Governments set world on more than 3°C warming, still playing with numbers
Bangkok-- 4 September 2012—Governments are still set to send global temperatures above 3°C by 2100, even though their agreed warming limit of 2°C is still technically possible, scientists said today.
In releasing their latest update at the Bangkok UN climate talks, the Climate Action Tracker (CAT), a joint project of Climate Analytics, Ecofys and the Pik Potsdam Institute, said that it is still technically possible to meet the limit of a 2°C warming above pre-industrial levels - or lower.
“If Governments take no further action beyond current pledges within the context of the UN climate process, the global mean temperature will increase by as much as 2.6 - 4.1 degrees Celsius above pre-industrial levels by 2100,” said Bill Hare, Director of Climate Analytics.
“Evidence clearly shows that it is a question of political will - not technological feasibility – as to whether 2°C is ‘out the window’ as some commentators are saying,” he said.
The Climate Action Tracker has analysed the effect of actions to curb the low hanging fruit of “non-C02” gases such as black carbon and HFC’s. While it’s important to take action on these gases, they are “totally insufficient” on their own to limit warming.
There is also pressure to get all countries to pledge to cut emissions, but the scientists have found this wouldn’t make enough of a difference in terms of curbing warming.
“Our analysis shows that it’s not the number of governments making pledges that will make the difference here, it’s the size of the pledges already on the table.
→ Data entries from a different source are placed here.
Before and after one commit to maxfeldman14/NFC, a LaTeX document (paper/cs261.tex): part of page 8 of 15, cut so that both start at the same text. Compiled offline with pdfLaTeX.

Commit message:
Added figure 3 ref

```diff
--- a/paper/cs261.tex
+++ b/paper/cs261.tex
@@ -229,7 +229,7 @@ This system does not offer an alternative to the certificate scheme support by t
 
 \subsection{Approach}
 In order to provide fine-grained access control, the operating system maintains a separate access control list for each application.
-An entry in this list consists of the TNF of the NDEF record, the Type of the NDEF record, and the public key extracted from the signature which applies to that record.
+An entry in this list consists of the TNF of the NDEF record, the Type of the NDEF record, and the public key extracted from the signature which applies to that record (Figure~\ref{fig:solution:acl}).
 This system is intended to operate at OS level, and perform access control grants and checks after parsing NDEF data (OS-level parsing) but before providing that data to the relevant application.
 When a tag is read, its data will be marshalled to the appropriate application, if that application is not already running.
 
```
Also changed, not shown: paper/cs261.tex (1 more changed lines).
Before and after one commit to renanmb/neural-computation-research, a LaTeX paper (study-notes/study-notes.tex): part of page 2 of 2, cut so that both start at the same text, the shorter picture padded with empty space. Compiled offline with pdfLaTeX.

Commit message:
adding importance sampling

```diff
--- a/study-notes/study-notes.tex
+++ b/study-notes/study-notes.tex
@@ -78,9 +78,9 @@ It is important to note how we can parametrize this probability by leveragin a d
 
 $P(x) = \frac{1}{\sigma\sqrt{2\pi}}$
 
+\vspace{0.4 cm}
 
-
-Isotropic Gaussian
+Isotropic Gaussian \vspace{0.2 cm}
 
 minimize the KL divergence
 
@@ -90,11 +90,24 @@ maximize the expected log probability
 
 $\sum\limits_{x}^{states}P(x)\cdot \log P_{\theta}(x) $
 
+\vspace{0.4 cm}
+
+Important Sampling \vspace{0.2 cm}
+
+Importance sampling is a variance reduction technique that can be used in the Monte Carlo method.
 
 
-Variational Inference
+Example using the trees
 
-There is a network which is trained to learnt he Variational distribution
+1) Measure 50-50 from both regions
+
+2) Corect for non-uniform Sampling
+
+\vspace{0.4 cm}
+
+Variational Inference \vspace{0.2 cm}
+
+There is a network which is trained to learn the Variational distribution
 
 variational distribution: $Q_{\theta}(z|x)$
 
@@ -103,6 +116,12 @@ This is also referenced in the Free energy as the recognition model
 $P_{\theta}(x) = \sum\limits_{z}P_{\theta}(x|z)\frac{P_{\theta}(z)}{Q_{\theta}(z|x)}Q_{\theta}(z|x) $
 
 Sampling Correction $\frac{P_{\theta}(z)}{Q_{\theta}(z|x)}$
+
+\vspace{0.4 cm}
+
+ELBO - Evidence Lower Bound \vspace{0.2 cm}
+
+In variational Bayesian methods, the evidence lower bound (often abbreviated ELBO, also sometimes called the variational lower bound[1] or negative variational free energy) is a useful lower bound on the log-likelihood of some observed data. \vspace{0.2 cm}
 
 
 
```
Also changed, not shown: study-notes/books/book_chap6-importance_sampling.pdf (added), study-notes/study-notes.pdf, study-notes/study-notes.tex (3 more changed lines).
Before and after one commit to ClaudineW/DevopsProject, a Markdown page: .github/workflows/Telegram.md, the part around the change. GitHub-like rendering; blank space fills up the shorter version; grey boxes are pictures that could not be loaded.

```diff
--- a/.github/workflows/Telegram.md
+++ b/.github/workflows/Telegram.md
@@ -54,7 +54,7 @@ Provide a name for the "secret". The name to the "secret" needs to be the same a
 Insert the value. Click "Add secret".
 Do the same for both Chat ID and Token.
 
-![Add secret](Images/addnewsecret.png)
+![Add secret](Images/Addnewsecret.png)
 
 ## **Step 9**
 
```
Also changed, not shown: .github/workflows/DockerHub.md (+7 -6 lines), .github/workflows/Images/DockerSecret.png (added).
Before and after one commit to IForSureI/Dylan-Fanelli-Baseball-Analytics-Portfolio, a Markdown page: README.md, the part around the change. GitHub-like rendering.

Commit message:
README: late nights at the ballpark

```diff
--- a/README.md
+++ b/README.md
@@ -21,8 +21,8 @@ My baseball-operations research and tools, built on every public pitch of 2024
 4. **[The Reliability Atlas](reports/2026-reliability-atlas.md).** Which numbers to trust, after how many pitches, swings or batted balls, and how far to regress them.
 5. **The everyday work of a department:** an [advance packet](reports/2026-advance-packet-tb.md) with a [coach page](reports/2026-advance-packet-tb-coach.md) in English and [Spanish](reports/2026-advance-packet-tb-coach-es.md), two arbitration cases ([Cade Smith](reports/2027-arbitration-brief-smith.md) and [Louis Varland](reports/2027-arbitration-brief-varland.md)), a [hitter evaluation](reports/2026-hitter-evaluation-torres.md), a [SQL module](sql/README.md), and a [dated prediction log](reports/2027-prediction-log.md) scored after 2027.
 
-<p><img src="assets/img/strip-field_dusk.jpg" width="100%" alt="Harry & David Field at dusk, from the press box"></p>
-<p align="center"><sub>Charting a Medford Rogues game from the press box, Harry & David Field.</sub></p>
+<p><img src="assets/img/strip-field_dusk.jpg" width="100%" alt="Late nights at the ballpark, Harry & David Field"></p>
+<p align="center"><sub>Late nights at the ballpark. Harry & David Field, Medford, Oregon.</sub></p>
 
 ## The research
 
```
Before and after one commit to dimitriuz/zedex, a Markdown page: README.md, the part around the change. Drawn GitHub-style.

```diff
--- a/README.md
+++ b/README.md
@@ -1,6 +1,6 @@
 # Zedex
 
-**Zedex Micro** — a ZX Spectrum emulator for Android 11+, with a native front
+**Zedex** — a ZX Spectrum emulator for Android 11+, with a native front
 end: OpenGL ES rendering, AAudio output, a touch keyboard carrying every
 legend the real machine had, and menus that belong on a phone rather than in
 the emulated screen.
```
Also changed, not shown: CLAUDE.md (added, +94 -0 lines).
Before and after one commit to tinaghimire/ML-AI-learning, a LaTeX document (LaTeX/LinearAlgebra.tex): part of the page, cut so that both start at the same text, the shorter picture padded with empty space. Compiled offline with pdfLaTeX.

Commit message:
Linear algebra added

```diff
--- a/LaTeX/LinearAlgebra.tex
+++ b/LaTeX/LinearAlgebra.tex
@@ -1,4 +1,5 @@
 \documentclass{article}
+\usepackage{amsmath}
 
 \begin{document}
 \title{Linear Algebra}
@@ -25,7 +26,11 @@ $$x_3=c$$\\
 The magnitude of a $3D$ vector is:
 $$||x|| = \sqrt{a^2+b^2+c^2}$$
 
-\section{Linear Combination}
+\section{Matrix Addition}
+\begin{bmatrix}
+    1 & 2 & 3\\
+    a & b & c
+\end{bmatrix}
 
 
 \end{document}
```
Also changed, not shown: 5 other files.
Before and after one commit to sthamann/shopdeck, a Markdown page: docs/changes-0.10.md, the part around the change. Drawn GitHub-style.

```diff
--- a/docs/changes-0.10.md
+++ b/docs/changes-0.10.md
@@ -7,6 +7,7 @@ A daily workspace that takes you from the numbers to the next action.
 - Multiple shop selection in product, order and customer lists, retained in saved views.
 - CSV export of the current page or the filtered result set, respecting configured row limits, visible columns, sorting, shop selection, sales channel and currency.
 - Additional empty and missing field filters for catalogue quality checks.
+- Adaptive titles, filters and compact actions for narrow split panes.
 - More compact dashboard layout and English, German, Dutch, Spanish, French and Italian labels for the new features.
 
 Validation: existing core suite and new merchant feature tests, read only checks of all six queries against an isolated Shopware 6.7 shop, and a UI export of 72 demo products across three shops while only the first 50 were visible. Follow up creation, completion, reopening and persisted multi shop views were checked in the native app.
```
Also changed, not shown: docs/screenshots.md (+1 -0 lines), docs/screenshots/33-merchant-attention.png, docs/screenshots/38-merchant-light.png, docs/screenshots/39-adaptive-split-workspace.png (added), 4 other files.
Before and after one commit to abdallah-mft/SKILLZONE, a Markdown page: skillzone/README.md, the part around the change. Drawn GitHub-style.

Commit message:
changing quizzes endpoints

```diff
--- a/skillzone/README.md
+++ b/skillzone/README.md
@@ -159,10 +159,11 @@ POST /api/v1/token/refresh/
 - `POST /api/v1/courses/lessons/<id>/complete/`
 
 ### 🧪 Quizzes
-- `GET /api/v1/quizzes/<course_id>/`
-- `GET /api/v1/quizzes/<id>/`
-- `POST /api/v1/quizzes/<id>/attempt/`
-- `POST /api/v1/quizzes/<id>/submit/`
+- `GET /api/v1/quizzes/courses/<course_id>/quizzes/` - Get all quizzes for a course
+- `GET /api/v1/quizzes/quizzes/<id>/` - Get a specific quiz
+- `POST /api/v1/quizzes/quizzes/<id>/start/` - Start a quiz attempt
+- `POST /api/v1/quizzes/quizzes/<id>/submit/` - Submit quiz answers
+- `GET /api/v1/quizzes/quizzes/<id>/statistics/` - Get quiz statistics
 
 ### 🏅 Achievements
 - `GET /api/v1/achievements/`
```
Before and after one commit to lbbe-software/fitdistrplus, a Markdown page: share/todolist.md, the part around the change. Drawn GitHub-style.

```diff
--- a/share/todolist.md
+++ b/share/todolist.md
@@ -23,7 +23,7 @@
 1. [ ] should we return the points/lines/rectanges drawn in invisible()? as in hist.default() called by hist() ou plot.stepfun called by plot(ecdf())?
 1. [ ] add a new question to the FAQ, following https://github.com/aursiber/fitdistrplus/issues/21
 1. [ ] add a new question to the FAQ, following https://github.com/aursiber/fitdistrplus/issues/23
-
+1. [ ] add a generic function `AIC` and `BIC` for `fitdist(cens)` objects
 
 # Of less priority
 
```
We’re not facing a ‘participation gap’ here – it’s an ambition gap,” said Niklas Höhne, Director of Energy and Climate Policy at Ecofys.
Meanwhile, it seems that a number of countries have been playing with numbers – in particular Canada (page 10 of briefing).
The CAT analysis of Canada’s latest “Emissions Trends Report” has found that, in a number of different ways, the statistics presented by the Canadian Government don’t add up to the claims it has made and that a number of open questions remain unanswered.
- While the Government claims that Canada is “halfway” toward meeting its pledge, the figures show that it’s actually only one third of the way there compared to current emissions levels.
- Canada has started factoring in LULUCF (Land use, land use change and forestry) to its emissions projections. They do however not provide full clarity on which accounting rules they are going to use in the future, leaving huge uncertainty.
- Canada has been using current data and measuring it against old projections, which makes its data look better, but does nothing for the climate.
- It has also begun using a methodology previously only used by developing countries: measuring against Business as Usual (BAU) projections. But it uses old BAU projections, but even then its pledge is only equal to Mexico’s pledge, with Brazil doing better.